I would be challenged to effectively articulate my satisfaction with my 150W machine. It is not singularly the power that is overwhelmingly satisfying. The machine itself is so well refined.

Some examples of the refinement are:

My motorized Z is driven by TWO beefy steppers. My former 100W machine, just one stepper and it sometimes struggled to raise or lower the 24 x 36 bed with the added honeycomb table and material weight added.

My access door / lid is huge and offers incredible access into the working area and easy view into the machine.

The Ruida controller and panel are the nicer 6445 having a larger display and Dedicated Z control panel operation.

The machine sits on leveling and locking casters (instead of leveling feet). It is a very nice feature.

And in addition to how the machine came to me configured, I have a lot of customization that I have applied to it.

I think thats a really good Idea, I detest inkscape with a vengeance and never thought of using this software to do that, Do you think you could output the file to SVG then import into Easel to generate the tool paths for my cnc?

I’m starting to know my way around Lightburn really well now and never thought of using it for my CNC, I been playing with Easel and its limited non pay functionality and I dont like Carbide create that much.

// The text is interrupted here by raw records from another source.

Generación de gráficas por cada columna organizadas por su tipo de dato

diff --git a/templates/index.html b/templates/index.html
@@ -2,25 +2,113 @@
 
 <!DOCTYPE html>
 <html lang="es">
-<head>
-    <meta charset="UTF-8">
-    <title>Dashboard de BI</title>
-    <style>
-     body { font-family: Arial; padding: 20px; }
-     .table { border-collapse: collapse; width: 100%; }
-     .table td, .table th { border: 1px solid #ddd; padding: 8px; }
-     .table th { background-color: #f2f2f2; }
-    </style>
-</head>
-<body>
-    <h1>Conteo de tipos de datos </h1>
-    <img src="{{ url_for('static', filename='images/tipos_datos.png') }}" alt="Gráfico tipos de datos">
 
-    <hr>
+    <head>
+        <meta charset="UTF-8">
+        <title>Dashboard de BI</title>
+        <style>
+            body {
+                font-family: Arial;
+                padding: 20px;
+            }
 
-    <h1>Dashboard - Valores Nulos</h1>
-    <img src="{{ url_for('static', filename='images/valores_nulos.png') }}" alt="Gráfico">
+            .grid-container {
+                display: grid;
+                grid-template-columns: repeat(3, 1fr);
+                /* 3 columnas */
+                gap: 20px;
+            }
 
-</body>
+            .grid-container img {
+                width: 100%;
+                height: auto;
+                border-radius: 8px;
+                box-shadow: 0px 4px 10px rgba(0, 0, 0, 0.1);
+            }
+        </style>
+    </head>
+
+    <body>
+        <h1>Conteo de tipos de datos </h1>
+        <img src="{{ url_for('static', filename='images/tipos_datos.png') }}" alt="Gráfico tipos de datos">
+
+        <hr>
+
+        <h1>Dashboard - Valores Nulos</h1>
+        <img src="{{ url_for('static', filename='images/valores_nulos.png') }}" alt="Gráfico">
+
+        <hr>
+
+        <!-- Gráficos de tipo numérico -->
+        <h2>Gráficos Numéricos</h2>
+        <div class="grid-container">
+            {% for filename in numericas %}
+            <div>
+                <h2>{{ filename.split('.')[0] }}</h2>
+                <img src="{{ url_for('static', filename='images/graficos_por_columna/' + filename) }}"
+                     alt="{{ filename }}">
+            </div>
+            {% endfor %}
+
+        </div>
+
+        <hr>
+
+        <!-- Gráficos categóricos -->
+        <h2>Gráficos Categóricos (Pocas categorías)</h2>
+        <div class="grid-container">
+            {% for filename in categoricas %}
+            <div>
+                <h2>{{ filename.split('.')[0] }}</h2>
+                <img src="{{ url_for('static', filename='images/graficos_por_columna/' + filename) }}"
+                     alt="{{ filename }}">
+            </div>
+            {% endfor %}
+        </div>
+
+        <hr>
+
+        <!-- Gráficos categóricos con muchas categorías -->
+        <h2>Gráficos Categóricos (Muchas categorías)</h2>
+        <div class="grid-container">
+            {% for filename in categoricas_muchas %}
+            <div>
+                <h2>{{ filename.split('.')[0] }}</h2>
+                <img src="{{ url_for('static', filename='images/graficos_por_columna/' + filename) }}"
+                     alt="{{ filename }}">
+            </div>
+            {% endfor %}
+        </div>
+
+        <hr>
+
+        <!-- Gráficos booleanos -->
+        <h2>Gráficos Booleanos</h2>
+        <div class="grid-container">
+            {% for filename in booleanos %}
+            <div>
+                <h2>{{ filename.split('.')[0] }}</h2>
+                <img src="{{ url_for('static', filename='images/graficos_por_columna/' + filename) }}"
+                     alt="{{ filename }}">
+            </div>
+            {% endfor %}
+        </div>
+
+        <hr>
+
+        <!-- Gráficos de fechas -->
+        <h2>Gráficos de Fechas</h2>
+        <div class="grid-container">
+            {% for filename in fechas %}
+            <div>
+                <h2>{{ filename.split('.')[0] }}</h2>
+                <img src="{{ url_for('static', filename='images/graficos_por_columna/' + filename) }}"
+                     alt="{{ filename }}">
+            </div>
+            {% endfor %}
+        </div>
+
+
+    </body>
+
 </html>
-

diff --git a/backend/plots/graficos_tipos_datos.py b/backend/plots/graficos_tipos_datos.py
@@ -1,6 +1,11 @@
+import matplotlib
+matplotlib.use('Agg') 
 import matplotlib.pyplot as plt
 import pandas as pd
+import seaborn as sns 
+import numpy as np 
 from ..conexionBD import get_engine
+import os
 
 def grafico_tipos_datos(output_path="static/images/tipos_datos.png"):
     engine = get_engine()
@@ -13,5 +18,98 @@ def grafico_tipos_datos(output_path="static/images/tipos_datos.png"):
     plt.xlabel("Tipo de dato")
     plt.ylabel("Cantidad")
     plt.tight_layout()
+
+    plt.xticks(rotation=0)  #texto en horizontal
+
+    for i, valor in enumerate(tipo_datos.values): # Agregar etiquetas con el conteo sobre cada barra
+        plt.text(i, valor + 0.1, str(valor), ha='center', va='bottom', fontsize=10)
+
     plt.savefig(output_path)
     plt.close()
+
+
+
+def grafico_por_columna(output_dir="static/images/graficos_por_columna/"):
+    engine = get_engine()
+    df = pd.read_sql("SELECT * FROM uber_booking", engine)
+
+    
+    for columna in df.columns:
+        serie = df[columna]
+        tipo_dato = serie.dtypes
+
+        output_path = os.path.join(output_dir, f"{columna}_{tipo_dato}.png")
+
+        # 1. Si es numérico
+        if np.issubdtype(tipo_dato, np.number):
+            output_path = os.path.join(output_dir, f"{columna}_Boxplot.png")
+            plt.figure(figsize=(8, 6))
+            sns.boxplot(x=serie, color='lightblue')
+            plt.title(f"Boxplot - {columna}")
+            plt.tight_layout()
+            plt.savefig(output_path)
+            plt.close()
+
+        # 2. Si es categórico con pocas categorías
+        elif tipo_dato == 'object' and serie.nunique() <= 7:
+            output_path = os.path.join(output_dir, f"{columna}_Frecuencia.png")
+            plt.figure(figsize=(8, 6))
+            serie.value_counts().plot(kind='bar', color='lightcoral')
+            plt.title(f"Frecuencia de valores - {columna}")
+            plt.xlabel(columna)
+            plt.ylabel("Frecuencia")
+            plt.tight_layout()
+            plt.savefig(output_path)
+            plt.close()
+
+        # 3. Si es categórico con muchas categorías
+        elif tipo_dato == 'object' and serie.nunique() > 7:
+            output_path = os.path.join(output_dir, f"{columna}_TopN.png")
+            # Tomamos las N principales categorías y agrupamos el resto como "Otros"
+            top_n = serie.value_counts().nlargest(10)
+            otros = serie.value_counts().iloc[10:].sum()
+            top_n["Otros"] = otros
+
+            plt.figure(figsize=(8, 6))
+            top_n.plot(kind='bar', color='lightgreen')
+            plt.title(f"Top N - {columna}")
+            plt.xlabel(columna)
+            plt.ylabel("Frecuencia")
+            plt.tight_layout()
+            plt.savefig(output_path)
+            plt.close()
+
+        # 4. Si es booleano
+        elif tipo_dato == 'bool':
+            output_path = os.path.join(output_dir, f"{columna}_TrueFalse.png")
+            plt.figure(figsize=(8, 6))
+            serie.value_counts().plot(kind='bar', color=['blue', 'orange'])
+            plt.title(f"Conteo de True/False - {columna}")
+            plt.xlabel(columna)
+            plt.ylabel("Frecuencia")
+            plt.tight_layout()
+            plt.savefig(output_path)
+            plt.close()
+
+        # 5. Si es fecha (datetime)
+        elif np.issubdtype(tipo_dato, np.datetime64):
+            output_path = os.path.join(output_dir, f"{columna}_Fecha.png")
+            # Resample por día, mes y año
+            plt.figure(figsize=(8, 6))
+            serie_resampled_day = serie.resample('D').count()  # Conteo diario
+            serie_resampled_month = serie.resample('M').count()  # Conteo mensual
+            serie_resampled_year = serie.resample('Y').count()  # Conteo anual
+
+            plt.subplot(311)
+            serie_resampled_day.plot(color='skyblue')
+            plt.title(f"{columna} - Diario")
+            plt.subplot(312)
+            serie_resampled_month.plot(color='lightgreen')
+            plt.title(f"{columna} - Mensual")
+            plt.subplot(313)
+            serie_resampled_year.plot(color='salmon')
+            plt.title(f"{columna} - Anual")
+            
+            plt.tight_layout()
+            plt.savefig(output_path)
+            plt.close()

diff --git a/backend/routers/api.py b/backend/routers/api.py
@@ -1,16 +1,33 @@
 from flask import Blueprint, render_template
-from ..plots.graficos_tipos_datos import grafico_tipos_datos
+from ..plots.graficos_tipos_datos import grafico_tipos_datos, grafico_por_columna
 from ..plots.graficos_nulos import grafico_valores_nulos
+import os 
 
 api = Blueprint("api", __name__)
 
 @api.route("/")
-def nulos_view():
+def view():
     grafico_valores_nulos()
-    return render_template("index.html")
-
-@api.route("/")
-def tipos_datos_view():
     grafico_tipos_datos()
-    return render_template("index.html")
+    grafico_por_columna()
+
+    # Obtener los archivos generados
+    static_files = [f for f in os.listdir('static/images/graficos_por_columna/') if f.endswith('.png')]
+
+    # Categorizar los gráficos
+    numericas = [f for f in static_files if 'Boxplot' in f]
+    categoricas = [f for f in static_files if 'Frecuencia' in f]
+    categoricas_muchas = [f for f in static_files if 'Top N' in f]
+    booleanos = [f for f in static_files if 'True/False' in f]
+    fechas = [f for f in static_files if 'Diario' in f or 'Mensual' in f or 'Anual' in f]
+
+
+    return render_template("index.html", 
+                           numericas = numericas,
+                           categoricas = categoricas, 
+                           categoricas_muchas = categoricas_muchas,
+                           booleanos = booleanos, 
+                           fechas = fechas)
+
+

I’m a hobbyist and dont want to spends hundreds and hundreds on a piece of CNC software where i dont get a real return for my money as I dont make things to sell on it. I

ts just for the pleasure of doing something for myself or friends at the moment while I recover from an long term illness.